───── PROVIDED RECORDS

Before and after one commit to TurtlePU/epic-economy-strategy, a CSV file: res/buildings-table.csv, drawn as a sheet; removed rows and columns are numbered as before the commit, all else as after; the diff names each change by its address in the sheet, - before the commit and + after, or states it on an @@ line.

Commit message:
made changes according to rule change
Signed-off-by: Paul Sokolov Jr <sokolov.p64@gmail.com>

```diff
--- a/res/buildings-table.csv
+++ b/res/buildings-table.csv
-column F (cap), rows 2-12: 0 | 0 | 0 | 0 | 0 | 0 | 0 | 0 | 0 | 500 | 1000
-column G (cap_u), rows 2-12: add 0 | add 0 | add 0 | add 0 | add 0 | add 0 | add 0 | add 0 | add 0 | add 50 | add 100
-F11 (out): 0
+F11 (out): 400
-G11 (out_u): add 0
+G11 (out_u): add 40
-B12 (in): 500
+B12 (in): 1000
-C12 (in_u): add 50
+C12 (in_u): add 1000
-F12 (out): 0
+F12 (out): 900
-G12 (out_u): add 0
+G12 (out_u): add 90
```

──────────
───── PROVIDED RECORDS

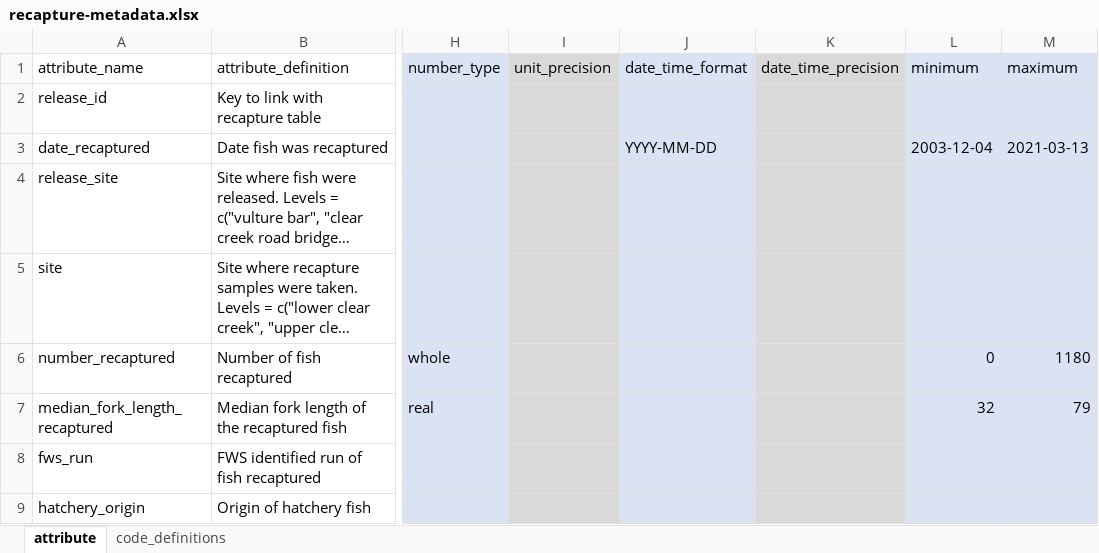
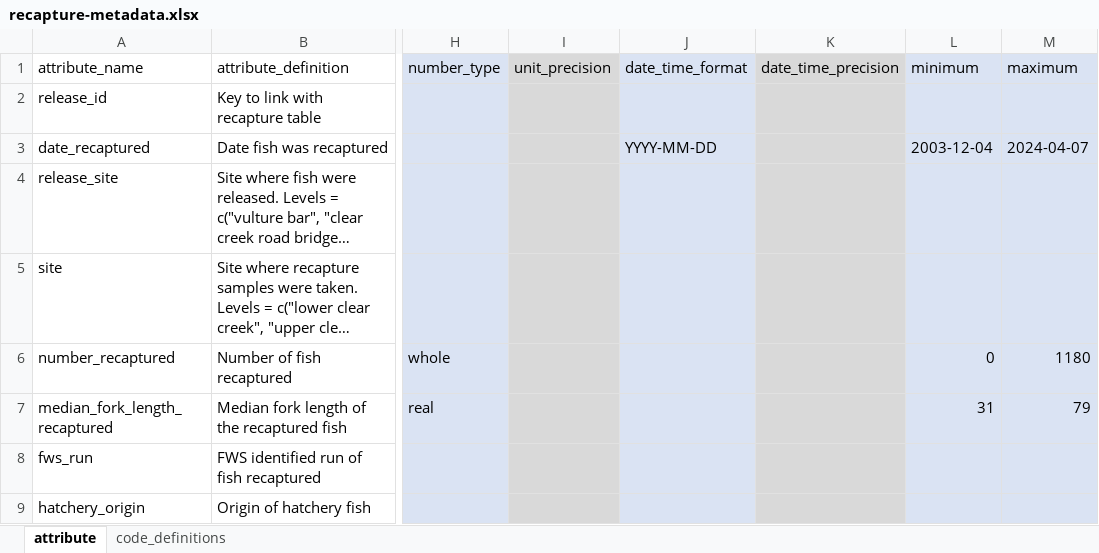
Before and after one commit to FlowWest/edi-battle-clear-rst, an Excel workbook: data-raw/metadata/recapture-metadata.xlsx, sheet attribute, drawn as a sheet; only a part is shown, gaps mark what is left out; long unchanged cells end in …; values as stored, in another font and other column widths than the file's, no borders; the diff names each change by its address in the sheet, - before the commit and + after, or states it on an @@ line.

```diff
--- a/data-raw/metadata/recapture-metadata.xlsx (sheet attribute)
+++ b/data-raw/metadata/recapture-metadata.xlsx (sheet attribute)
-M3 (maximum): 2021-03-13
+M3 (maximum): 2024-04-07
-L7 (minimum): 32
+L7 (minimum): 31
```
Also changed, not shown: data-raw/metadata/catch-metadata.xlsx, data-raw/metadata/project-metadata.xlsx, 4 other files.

──────────
───── PROVIDED RECORDS

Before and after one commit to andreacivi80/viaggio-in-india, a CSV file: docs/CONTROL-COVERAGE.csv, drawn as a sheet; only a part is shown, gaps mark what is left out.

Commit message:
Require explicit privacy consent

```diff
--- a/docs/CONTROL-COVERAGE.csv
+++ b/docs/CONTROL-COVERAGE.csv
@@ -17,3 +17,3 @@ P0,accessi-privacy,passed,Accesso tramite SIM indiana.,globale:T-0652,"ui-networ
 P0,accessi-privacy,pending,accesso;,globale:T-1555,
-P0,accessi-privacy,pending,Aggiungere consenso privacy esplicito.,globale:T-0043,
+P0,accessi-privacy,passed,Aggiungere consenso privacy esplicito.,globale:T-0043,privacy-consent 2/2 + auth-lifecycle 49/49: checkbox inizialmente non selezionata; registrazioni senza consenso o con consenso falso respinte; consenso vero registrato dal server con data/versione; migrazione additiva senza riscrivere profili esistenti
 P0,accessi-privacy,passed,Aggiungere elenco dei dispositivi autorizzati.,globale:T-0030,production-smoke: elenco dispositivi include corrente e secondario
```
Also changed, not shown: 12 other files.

──────────

§ EXERCISE PROMPT
Set down exactly the lines of the data above, beginning with the line that has "Before and after one commit to FlowWest/edi-battle-clear-rst, an" and ending with the line that has "4 other files.", and no others.

§ FINISHED EXERCISE
Before and after one commit to FlowWest/edi-battle-clear-rst, an Excel workbook: data-raw/metadata/recapture-metadata.xlsx, sheet attribute, drawn as a sheet; only a part is shown, gaps mark what is left out; long unchanged cells end in …; values as stored, in another font and other column widths than the file's, no borders; the diff names each change by its address in the sheet, - before the commit and + after, or states it on an @@ line.

```diff
--- a/data-raw/metadata/recapture-metadata.xlsx (sheet attribute)
+++ b/data-raw/metadata/recapture-metadata.xlsx (sheet attribute)
-M3 (maximum): 2021-03-13
+M3 (maximum): 2024-04-07
-L7 (minimum): 32
+L7 (minimum): 31
```
Also changed, not shown: data-raw/metadata/catch-metadata.xlsx, data-raw/metadata/project-metadata.xlsx, 4 other files.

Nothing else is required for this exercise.